For patients with pain not severe enough to interfere with their daily life, there are at-home remedies that may be able to help pain associated with a lumbar herniated disc. These treatments include:
At Home Treatments for a Lumbar Herniated Disc
- OTC Medication– Over-the-counter anti-inflammatory medication may provide relief from pain. Take these medications only as instructed on the bottle to avoid any negative reactions.
- Relaxation– Find a comfortable position to rest in. Try lying on your side with a pillow between your knees or lying on a medium-firm mattress with a pillow under both your head and knees. Keep in mind to avoid staying in one position for too long.
- Take a walk– Take a 10 to 20 minute walk every 2 to 3 hours. Only walk on a level surface, avoiding stairs, hills, or slopes. Keep in mind to walk only as far as you can manage without feeling pain.
- Use heat or ice– Alternating between heat and ice packs may provide relief from painful symptoms. Try using a heating pad on the low or medium setting for 15 to 20 minutes every 2 to 3 hours. Alternate with an ice pack for 15 to 20 minutes every 2 to 3 hours.
What If I Need Additional Treatment for a Lumbar Herniated Disc?
While lumbar herniated discs can be quite painful, the symptoms are short-lived for many people. However, for patients whose symptoms do not dissipate over time, surgical treatment may be needed.

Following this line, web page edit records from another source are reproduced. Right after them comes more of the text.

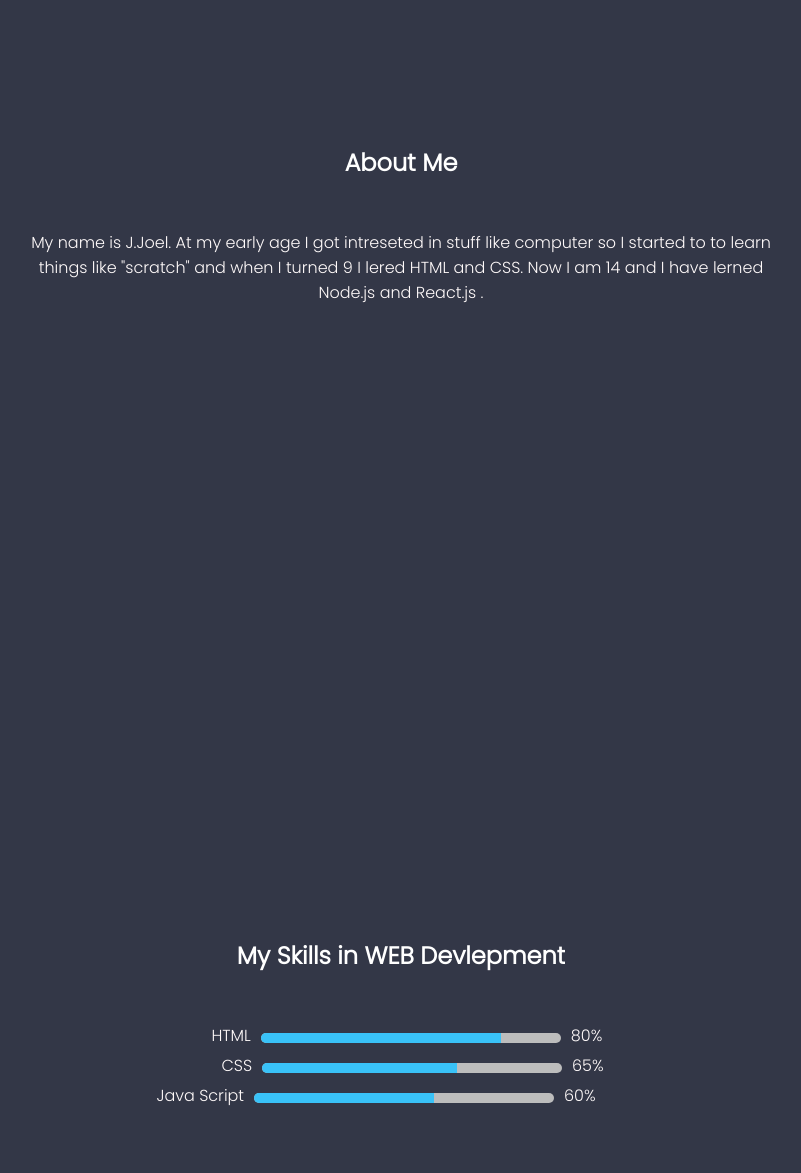
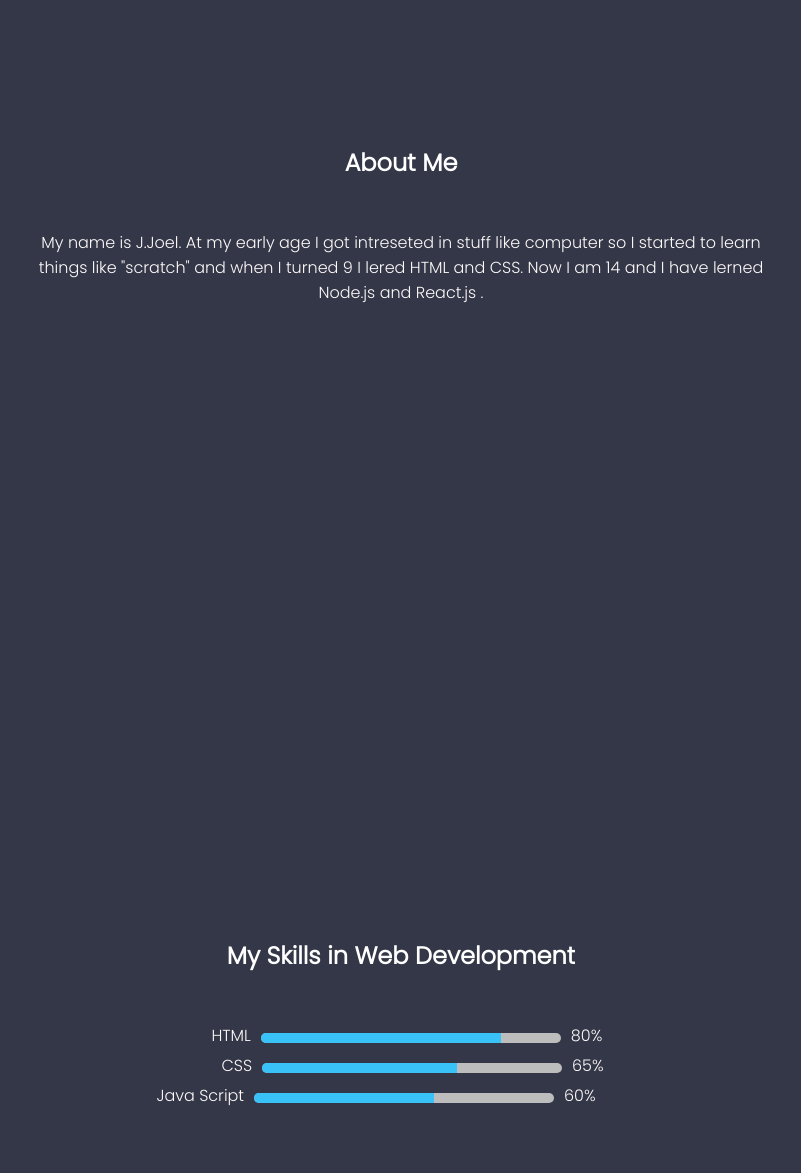
Before and after one commit to 18Joel/personal-website, a PHP site: page / in a window 1280 px wide. Shown: the part 1000-2173 px from the top of the page, without its empty margins (239-1040 px from the left). Run offline with PHP 8.4, Linux system fonts and the light colour scheme; some libraries are stand-ins or nearby versions.

Commit message:
first commit

```diff
--- a/index.html
+++ b/index.html
@@ -55,14 +55,14 @@
 <section id="about-me" class="page-2">
   <div class="about-me"><h2>About Me</h2>
 <p data-aos="flip-up"data-aos-offset="200" >My name is J.Joel. At my early age I got intreseted in stuff like computer so I
-   started to to learn things like "scratch" and when I turned 9 I lered HTML and CSS.
+   started to learn things like "scratch" and when I turned 9 I lered HTML and CSS.
     Now I am 14 and I have lerned Node.js and React.js . </p>
   </div>
 </section>
 
 <!--page-3-->
 <section id="skills" class="page-3">
-    <h2>My Skills in WEB Devlepment</h2>
+    <h2>My Skills in Web Development</h2>
 <div data-aos="fade-left" data-aos-offset="200" data-aos-duration="500" class="progress">
     <div class="html">
         <p>HTML</p>
--- a/style.css
+++ b/style.css
@@ -77,7 +77,7 @@ h1{
 }
 .intro::after{
     content: 'JOEL';
-    animation: jobs 8s infinite ;
+    animation: jobs 9s infinite ;
 }
 @keyframes jobs{
     19%{
```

Houston Physicians’ Hospital offers the following surgical treatments for a lumbar herniated disc:
- Lumbar fusion
- Lumbar laminectomy
- Lumbar microdiscectomy
In cases where symptoms do not relieve themselves, these surgical treatments may provide relief. Typically, these procedures are recommended if non-surgical treatments prove to be ineffective after 4-6 weeks of treatment.
How Do I Recover from a Lumbar Herniated Disc?
Once surgery has been performed for a lumbar herniated disc, there are several general facets of the postoperative care that can be expected. Patients should limit the amount of bending, lifting or twisting they do for at least six weeks in order to prevent the risk of the disc becoming herniated again. Because the covering of the disc has poor blood supply, complete healing may take three to four months. However, light movement is recommended once the initial six weeks after the surgery has passed. A slow exercise program consisting of stretching, strengthening, and conditioning may help heal the secondary soft tissue component of the back pain. Speak with your Houston Physicians’ Hospital physician before beginning any sort of exercise program after surgery to prevent reinjury of the site.